• [THE PROBLEM]: Your reply should be the records below, duplicated exactly, with any picture removed.

Stored dataset items

Segment Open

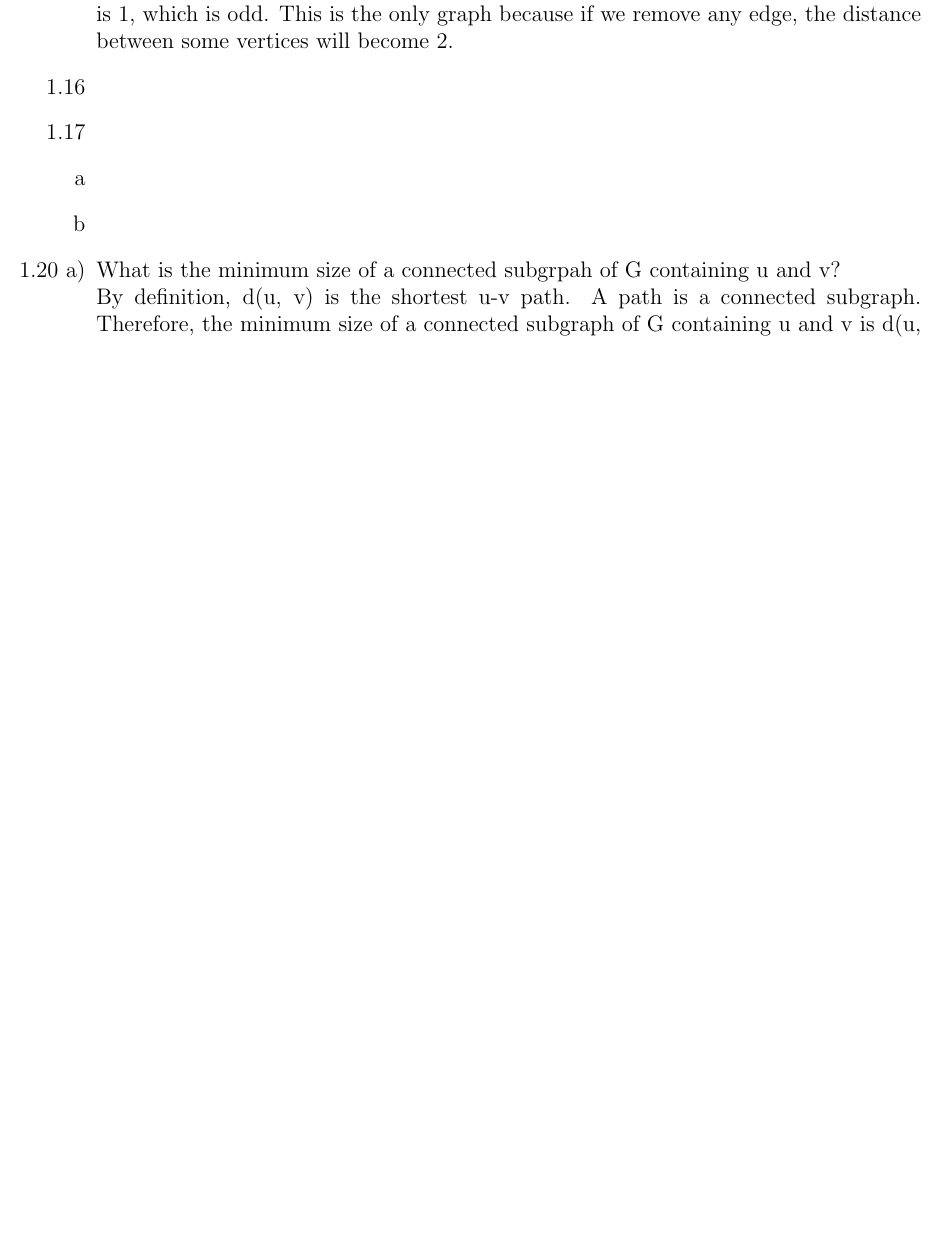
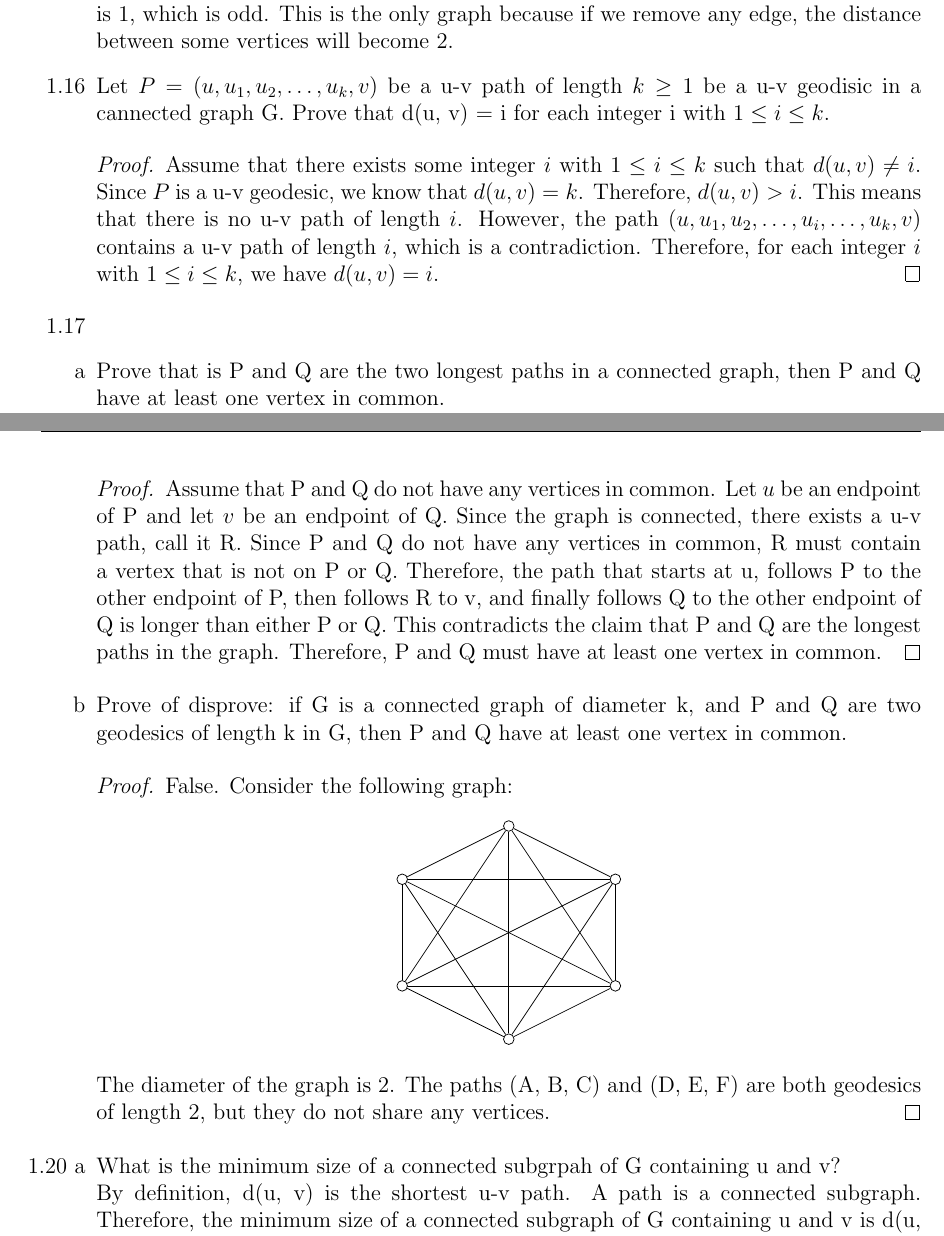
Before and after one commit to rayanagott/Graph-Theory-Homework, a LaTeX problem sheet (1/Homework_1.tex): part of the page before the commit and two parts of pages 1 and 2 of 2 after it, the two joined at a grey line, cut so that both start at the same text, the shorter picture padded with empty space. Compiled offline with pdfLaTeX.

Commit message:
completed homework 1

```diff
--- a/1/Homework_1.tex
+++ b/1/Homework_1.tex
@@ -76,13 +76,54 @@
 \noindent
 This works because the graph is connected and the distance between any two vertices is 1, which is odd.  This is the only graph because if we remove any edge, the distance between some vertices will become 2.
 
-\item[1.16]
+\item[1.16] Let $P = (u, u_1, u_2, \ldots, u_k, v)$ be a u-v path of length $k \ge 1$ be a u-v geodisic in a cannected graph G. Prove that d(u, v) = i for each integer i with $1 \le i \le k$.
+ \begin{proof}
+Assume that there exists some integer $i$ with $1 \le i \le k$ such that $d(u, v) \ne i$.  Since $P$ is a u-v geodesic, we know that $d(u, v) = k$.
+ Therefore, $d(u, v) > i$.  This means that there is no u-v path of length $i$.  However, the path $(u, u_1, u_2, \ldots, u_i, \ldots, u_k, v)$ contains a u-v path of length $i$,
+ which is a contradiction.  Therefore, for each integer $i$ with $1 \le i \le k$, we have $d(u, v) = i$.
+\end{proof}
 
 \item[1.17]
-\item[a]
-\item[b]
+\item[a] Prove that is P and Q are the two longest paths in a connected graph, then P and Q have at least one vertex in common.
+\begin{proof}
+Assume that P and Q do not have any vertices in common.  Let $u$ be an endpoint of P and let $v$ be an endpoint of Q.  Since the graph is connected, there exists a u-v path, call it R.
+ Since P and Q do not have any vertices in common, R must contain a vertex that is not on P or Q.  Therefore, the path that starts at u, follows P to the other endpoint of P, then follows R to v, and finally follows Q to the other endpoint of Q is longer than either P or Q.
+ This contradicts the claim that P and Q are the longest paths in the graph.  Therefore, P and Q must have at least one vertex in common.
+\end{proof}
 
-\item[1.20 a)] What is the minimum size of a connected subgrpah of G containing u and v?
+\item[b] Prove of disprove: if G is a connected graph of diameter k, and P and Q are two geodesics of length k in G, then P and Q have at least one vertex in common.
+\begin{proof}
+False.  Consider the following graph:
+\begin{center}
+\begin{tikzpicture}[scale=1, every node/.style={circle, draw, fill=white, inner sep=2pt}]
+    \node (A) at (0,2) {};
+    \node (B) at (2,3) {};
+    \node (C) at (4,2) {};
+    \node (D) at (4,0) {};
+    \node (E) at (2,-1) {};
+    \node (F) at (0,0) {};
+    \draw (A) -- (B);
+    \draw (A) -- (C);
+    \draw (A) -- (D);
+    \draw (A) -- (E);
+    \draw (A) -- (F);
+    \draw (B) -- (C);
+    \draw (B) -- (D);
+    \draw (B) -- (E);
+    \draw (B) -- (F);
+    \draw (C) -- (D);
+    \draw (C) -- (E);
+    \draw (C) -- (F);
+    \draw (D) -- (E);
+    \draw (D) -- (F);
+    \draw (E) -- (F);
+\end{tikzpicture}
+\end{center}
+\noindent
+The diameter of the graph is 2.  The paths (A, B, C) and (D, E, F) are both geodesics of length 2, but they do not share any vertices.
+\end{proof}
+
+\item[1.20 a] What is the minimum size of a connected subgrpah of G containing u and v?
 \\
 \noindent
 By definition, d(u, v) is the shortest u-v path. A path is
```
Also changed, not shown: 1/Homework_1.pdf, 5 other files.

Segment Closed

• [WRITTEN ANSWER]:
Before and after one commit to rayanagott/Graph-Theory-Homework, a LaTeX problem sheet (1/Homework_1.tex): part of the page before the commit and two parts of pages 1 and 2 of 2 after it, the two joined at a grey line, cut so that both start at the same text, the shorter picture padded with empty space. Compiled offline with pdfLaTeX.

Commit message:
completed homework 1

```diff
--- a/1/Homework_1.tex
+++ b/1/Homework_1.tex
@@ -76,13 +76,54 @@
 \noindent
 This works because the graph is connected and the distance between any two vertices is 1, which is odd.  This is the only graph because if we remove any edge, the distance between some vertices will become 2.
 
-\item[1.16]
+\item[1.16] Let $P = (u, u_1, u_2, \ldots, u_k, v)$ be a u-v path of length $k \ge 1$ be a u-v geodisic in a cannected graph G. Prove that d(u, v) = i for each integer i with $1 \le i \le k$.
+ \begin{proof}
+Assume that there exists some integer $i$ with $1 \le i \le k$ such that $d(u, v) \ne i$.  Since $P$ is a u-v geodesic, we know that $d(u, v) = k$.
+ Therefore, $d(u, v) > i$.  This means that there is no u-v path of length $i$.  However, the path $(u, u_1, u_2, \ldots, u_i, \ldots, u_k, v)$ contains a u-v path of length $i$,
+ which is a contradiction.  Therefore, for each integer $i$ with $1 \le i \le k$, we have $d(u, v) = i$.
+\end{proof}
 
 \item[1.17]
-\item[a]
-\item[b]
+\item[a] Prove that is P and Q are the two longest paths in a connected graph, then P and Q have at least one vertex in common.
+\begin{proof}
+Assume that P and Q do not have any vertices in common.  Let $u$ be an endpoint of P and let $v$ be an endpoint of Q.  Since the graph is connected, there exists a u-v path, call it R.
+ Since P and Q do not have any vertices in common, R must contain a vertex that is not on P or Q.  Therefore, the path that starts at u, follows P to the other endpoint of P, then follows R to v, and finally follows Q to the other endpoint of Q is longer than either P or Q.
+ This contradicts the claim that P and Q are the longest paths in the graph.  Therefore, P and Q must have at least one vertex in common.
+\end{proof}
 
-\item[1.20 a)] What is the minimum size of a connected subgrpah of G containing u and v?
+\item[b] Prove of disprove: if G is a connected graph of diameter k, and P and Q are two geodesics of length k in G, then P and Q have at least one vertex in common.
+\begin{proof}
+False.  Consider the following graph:
+\begin{center}
+\begin{tikzpicture}[scale=1, every node/.style={circle, draw, fill=white, inner sep=2pt}]
+    \node (A) at (0,2) {};
+    \node (B) at (2,3) {};
+    \node (C) at (4,2) {};
+    \node (D) at (4,0) {};
+    \node (E) at (2,-1) {};
+    \node (F) at (0,0) {};
+    \draw (A) -- (B);
+    \draw (A) -- (C);
+    \draw (A) -- (D);
+    \draw (A) -- (E);
+    \draw (A) -- (F);
+    \draw (B) -- (C);
+    \draw (B) -- (D);
+    \draw (B) -- (E);
+    \draw (B) -- (F);
+    \draw (C) -- (D);
+    \draw (C) -- (E);
+    \draw (C) -- (F);
+    \draw (D) -- (E);
+    \draw (D) -- (F);
+    \draw (E) -- (F);
+\end{tikzpicture}
+\end{center}
+\noindent
+The diameter of the graph is 2.  The paths (A, B, C) and (D, E, F) are both geodesics of length 2, but they do not share any vertices.
+\end{proof}
+
+\item[1.20 a] What is the minimum size of a connected subgrpah of G containing u and v?
 \\
 \noindent
 By definition, d(u, v) is the shortest u-v path. A path is
```
Also changed, not shown: 1/Homework_1.pdf, 5 other files.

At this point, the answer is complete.